Little Birds

You wouldn’t have recognized that girl,
kitten heels clacking against the sidewalk,
chin up, fearless, burning with a secret pleasure,
a little licking coil. This must be how you feel
every day, shrouded in sex, but I wear
different clothes—I want to be seen, not
experienced, a tableau of girl, the lipstick
always red. You would see right through me: country girl
playing dress-up in the smallest of cities, more trains
than skyscrapers, more creeks than cement. I can’t
see you in this city, the city I think of as my
city, the first place I felt home. But you would have
liked me there. Prurient, impudent. No one
knew, which made the secret burn more brightly,
a lamp between my legs, the book
in my lap. I sat on a park bench. I held the book
up, I read, I watched, I waited for a response.
None came. I was twenty-one and happier than I’d been
in a while. I was, finally, ready to live, or at least try. I was
thin, bad skin, good smile, crooked tooth. I spent time
trying to look effortlessly striking, my life all
photographs waiting to be taken. No one stopped
and asked what I was reading. No one noticed.
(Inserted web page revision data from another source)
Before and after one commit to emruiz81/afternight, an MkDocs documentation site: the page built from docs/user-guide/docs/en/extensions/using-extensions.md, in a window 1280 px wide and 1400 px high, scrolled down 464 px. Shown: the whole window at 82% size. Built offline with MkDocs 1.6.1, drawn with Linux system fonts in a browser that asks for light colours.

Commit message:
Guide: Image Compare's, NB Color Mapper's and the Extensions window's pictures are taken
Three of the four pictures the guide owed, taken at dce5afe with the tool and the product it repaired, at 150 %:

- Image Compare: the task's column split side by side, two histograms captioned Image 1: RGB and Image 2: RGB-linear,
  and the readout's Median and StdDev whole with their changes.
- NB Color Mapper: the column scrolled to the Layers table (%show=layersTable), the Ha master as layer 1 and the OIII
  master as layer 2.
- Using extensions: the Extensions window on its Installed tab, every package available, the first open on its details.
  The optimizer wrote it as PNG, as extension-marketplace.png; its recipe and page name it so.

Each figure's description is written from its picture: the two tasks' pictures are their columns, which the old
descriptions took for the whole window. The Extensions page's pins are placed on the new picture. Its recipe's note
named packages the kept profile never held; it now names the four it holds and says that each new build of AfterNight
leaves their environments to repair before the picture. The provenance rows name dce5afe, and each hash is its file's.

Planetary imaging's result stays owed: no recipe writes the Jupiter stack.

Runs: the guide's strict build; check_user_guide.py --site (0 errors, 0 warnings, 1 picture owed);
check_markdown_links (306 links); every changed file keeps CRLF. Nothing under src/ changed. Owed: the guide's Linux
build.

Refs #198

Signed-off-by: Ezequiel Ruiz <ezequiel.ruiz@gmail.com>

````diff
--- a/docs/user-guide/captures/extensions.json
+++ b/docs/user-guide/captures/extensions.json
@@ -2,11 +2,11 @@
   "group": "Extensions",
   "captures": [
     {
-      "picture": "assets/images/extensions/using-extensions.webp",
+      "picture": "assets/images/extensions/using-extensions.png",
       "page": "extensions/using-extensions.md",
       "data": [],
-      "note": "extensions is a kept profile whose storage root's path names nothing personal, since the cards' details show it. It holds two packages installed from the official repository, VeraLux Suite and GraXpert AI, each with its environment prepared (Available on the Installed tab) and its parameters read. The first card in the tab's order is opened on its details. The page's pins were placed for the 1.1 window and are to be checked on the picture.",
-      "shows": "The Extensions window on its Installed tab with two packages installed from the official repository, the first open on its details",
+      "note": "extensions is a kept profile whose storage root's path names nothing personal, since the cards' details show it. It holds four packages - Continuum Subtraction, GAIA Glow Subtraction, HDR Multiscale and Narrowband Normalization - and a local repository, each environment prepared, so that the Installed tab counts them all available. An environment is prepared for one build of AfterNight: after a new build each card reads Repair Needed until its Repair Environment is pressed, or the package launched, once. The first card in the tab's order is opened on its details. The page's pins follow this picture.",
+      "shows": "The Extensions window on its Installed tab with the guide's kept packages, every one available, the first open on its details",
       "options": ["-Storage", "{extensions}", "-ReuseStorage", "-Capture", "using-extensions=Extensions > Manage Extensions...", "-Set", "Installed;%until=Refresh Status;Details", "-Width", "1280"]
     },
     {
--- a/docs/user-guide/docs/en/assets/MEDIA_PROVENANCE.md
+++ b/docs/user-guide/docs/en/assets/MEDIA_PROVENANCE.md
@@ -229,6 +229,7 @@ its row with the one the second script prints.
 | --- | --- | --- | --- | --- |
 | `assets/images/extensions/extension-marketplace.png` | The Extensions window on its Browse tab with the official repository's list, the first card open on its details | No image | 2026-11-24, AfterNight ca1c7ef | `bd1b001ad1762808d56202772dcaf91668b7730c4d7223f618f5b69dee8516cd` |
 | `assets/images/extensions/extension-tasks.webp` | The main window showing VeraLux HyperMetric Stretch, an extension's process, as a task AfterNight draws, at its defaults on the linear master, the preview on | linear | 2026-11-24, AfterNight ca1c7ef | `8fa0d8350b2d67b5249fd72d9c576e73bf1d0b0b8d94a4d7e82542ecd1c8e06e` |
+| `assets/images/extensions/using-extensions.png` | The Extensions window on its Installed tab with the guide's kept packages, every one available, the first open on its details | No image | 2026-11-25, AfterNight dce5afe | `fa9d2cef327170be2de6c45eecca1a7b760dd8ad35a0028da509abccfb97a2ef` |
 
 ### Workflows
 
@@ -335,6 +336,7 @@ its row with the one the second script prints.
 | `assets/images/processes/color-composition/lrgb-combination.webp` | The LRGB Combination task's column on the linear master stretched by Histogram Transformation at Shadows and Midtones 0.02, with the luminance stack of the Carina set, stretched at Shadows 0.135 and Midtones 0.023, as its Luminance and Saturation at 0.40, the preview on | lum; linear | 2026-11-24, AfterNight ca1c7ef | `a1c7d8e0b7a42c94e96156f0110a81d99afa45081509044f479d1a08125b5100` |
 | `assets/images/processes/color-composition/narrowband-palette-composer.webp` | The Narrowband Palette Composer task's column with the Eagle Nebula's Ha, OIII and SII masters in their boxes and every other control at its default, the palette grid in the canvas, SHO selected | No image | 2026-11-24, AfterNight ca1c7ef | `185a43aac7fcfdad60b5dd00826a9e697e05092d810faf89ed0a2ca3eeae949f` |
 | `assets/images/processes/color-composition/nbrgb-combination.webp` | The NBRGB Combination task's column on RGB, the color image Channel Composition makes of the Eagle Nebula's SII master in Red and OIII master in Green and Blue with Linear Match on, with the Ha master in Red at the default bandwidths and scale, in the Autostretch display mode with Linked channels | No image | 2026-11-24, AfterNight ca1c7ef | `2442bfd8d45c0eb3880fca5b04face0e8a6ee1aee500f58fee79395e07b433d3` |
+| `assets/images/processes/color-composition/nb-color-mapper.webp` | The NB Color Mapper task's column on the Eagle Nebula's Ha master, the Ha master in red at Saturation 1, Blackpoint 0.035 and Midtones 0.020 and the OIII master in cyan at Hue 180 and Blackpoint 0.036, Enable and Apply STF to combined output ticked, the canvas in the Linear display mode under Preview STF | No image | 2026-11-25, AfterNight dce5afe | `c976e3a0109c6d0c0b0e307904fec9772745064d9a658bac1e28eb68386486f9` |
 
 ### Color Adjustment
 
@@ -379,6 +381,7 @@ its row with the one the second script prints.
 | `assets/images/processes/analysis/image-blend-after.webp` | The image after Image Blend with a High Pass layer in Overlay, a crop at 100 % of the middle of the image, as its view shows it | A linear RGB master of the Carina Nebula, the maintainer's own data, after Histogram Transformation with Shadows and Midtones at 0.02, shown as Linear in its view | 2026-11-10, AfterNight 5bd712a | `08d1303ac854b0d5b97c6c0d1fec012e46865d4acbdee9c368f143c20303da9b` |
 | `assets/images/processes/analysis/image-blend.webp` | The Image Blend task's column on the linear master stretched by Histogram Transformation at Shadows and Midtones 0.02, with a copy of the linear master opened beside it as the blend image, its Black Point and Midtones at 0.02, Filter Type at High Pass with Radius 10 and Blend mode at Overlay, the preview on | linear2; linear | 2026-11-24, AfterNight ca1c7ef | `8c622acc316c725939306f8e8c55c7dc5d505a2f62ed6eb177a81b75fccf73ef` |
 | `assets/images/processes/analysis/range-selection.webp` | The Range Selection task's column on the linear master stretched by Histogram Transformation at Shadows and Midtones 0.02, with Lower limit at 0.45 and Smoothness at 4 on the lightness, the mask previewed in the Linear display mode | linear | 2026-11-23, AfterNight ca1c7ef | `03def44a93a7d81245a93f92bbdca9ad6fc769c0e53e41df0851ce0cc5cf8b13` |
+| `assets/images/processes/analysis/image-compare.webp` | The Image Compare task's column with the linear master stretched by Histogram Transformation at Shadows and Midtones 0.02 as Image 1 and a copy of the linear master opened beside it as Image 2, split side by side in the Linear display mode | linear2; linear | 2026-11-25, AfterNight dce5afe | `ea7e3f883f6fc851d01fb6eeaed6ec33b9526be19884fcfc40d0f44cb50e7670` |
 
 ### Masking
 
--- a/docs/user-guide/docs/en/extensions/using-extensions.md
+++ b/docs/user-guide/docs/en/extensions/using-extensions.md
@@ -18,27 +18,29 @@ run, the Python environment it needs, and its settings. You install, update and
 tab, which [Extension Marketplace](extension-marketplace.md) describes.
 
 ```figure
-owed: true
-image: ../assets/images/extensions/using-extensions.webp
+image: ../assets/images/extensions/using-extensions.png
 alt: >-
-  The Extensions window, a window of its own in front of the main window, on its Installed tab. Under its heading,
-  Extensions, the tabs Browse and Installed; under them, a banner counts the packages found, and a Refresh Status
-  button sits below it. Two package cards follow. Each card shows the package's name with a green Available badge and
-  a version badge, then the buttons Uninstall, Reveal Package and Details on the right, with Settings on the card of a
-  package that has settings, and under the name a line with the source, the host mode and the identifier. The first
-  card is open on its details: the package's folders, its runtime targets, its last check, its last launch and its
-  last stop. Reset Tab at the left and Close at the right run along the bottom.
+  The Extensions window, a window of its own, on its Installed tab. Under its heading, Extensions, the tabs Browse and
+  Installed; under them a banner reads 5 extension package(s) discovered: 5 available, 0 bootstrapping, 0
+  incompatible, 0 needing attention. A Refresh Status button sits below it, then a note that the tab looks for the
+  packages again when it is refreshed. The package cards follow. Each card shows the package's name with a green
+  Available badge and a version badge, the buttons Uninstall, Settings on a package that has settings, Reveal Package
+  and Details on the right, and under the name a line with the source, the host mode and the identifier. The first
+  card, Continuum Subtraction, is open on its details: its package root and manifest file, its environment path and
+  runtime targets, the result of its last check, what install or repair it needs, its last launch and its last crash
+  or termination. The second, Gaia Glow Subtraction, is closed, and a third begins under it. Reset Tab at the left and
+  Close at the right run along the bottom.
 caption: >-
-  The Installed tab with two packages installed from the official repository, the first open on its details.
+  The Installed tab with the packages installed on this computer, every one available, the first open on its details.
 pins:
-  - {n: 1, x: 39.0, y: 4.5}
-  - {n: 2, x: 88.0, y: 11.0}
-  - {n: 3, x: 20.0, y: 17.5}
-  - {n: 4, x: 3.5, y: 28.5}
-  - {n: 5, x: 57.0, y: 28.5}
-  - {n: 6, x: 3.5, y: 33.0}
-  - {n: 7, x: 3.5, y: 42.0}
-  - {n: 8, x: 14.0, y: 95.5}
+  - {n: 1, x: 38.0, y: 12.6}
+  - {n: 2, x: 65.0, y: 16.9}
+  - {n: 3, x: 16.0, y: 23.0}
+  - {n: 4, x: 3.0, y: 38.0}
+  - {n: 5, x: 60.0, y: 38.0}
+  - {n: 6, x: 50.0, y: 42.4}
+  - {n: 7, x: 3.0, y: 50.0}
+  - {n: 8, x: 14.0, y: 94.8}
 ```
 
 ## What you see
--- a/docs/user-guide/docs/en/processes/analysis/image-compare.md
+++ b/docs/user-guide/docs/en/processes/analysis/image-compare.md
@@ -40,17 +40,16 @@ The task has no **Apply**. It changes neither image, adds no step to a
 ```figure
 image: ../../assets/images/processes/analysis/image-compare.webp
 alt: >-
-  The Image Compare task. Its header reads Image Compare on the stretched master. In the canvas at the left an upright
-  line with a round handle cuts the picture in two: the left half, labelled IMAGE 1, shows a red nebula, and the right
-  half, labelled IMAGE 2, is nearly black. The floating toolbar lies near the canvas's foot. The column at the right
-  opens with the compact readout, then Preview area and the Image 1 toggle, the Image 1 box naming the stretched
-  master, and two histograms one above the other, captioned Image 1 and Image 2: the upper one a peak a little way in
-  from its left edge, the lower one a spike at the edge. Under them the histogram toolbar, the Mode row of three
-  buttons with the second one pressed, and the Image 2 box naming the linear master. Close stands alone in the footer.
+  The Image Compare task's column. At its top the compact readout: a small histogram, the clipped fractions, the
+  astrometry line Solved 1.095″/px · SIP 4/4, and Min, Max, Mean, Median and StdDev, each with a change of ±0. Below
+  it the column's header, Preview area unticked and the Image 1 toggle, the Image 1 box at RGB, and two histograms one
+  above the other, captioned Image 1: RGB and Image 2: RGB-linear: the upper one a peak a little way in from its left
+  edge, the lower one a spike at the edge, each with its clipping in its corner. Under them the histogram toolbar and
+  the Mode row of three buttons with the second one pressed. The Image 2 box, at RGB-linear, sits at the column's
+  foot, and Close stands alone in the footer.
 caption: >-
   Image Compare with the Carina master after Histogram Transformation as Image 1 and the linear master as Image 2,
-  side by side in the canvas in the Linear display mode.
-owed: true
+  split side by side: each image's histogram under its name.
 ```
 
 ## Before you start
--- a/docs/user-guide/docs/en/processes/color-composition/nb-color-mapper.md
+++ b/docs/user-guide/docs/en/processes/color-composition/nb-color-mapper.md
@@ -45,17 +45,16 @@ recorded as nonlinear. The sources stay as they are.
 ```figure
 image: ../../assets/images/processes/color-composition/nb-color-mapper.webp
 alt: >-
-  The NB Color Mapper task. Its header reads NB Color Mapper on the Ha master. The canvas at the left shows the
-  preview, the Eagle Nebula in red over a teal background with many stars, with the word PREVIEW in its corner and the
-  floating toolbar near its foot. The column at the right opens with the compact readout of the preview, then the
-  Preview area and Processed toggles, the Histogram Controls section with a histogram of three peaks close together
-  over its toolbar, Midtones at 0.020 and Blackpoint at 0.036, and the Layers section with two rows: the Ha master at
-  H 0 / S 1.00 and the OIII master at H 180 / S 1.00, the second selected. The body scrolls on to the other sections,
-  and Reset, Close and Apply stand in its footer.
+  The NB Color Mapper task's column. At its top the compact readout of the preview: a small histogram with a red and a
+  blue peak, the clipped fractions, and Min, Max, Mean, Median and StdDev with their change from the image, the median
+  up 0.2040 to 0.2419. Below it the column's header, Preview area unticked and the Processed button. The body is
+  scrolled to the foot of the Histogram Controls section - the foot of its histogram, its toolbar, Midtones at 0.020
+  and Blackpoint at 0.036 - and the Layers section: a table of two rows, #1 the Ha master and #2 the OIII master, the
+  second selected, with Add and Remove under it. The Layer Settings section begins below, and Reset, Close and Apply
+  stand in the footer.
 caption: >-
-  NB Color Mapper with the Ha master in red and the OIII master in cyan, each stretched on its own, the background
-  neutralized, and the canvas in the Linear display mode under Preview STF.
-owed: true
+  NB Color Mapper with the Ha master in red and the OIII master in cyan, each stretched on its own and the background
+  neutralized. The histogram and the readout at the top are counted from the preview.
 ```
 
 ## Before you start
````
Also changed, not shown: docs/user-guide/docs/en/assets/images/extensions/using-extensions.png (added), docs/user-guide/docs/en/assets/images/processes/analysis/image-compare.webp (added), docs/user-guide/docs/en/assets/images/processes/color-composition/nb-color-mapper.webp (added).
I was
too sly, a statue in sunlight.
I didn’t know the words I read. I had not lived
that kind of life. I never would. As messy as
my mind is, I like to keep the rest of me neat,
hermetically sealed, a Ziplock baggie of vanilla
pudding. I tried to appear otherwise, each morning
before dressing, I would stop and ask who I
wanted to be that day. Flouncy black skirt hung
below hipbones, bohemian red shawl. Magda.
Magda would read Anaïs Nin in public. She would
dance barefoot in the rain, tear through lovers
like spiderwebs, her laughter like shiny pennies
clattering on the train tracks. She belonged not in
the mountains. She could have been Nin’s rival, except
Nin had written the book and Magda merely read it.
What is more powerful than creating a self? Myriad
selves, choosing who comes out to play. My authority
was passive, benign. I ran more than I ruled; I read
more than I ran. Men in their business suits passing
on their way back from lunch. What do they see?
Too-thin girl, wrists ready for wresting, accused of
being pretentious more times than she can log.
You are not her audience. She plays
a part not meant for you. An artist would see through
her, the performance, the book, the façade, the trope. You
would know her references, would catch the shift
from I to she—you do it, too. We are
the beautiful ones, darling, we never
need to apologize.

Vaguebooking My Emotional State

It’s not the swagger but the silence, a confidence
palpable, ineluctable. Everyone is weird here, or young,
or rich, but not you.
I can smell the memory of you for blocks. Bergamot
and cigarettes smoke, a top note of whiskey. What does
it say about you that you only drink the smoother stuff?
You’d say: stop reading into everything so much. But
I read into you, I read into you, even if I’d rather not.
There’s a hint of Memphis when you speak, despite
your roots being pure Pacific Northwest. Anything
becomes malleable in time.
All that I want: freedom from desire.
I’m cursed. I crave it. You want
to be miserable, you tell me. No,
I want to be free. But what is the weight
of faith and why am I flying?
No end except the end and I
don’t know how to get there except by
being—and stopping—here.

Shae Krispinsky lives in Tampa, FL, where she fronts the band, Navin Avenue, whose sound she describes as Southern Gothic 70s-arena indie rock with a pop Americana twist. Her fiction, creative nonfiction, and poetry have appeared in Connotation Press, Thought Catalog, The Dillydoun Review, Vending Machine Press, Sybil Journal among others. She is currently working on her band's second album and a novel.